=== TRY IT ===
Filter the entries below, keeping only lines with "units".

=== DATA SUPPLIED ===
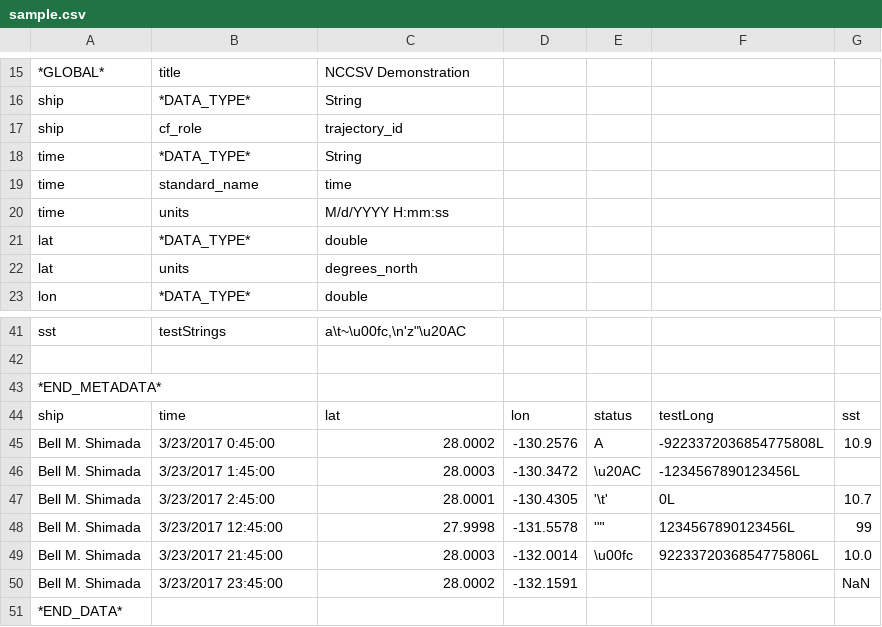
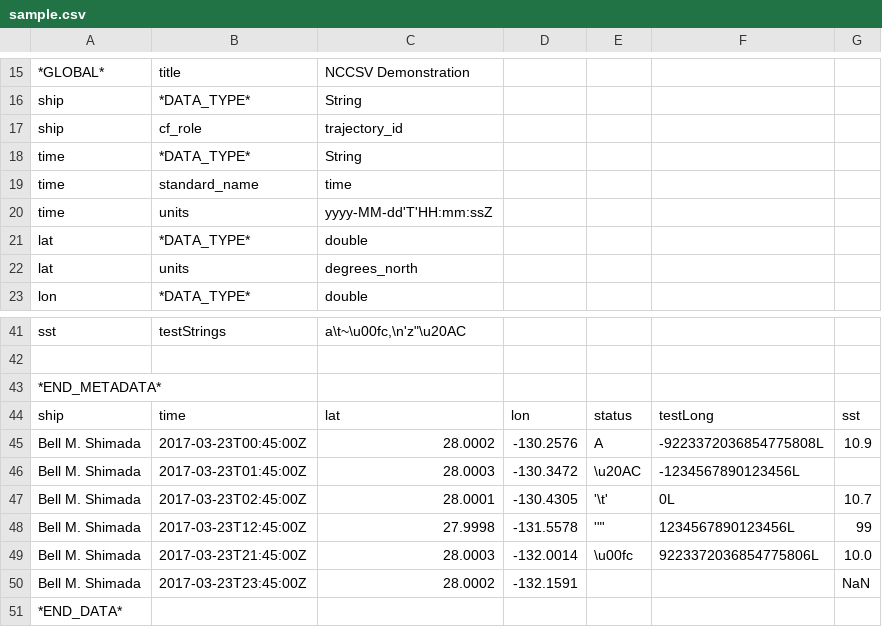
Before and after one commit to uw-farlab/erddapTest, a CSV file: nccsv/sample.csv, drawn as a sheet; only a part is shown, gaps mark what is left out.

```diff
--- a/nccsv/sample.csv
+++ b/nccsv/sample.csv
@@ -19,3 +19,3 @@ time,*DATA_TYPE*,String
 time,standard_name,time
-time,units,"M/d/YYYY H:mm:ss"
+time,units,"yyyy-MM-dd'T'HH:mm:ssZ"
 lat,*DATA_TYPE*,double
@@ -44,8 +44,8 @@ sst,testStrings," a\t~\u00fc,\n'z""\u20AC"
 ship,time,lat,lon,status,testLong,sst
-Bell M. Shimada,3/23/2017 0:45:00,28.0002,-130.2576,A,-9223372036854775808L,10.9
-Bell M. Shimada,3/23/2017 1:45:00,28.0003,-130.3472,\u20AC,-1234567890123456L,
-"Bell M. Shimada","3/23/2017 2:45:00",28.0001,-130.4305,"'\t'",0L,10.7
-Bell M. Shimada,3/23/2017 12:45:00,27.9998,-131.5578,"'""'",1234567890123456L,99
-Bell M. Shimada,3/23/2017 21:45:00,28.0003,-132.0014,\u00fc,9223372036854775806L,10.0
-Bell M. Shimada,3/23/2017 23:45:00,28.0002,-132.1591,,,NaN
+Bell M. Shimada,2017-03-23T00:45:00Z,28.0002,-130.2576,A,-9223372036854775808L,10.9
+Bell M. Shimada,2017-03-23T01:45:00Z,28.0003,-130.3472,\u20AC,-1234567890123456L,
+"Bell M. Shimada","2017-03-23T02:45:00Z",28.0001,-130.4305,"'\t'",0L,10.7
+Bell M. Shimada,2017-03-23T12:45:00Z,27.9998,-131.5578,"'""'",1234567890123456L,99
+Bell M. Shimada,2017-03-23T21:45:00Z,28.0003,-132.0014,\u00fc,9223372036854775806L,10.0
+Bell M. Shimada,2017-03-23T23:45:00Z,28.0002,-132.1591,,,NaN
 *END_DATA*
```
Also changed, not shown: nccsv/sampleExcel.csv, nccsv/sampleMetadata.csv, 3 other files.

=== THE ANSWER ===
-time,units,"M/d/YYYY H:mm:ss"
+time,units,"yyyy-MM-dd'T'HH:mm:ssZ"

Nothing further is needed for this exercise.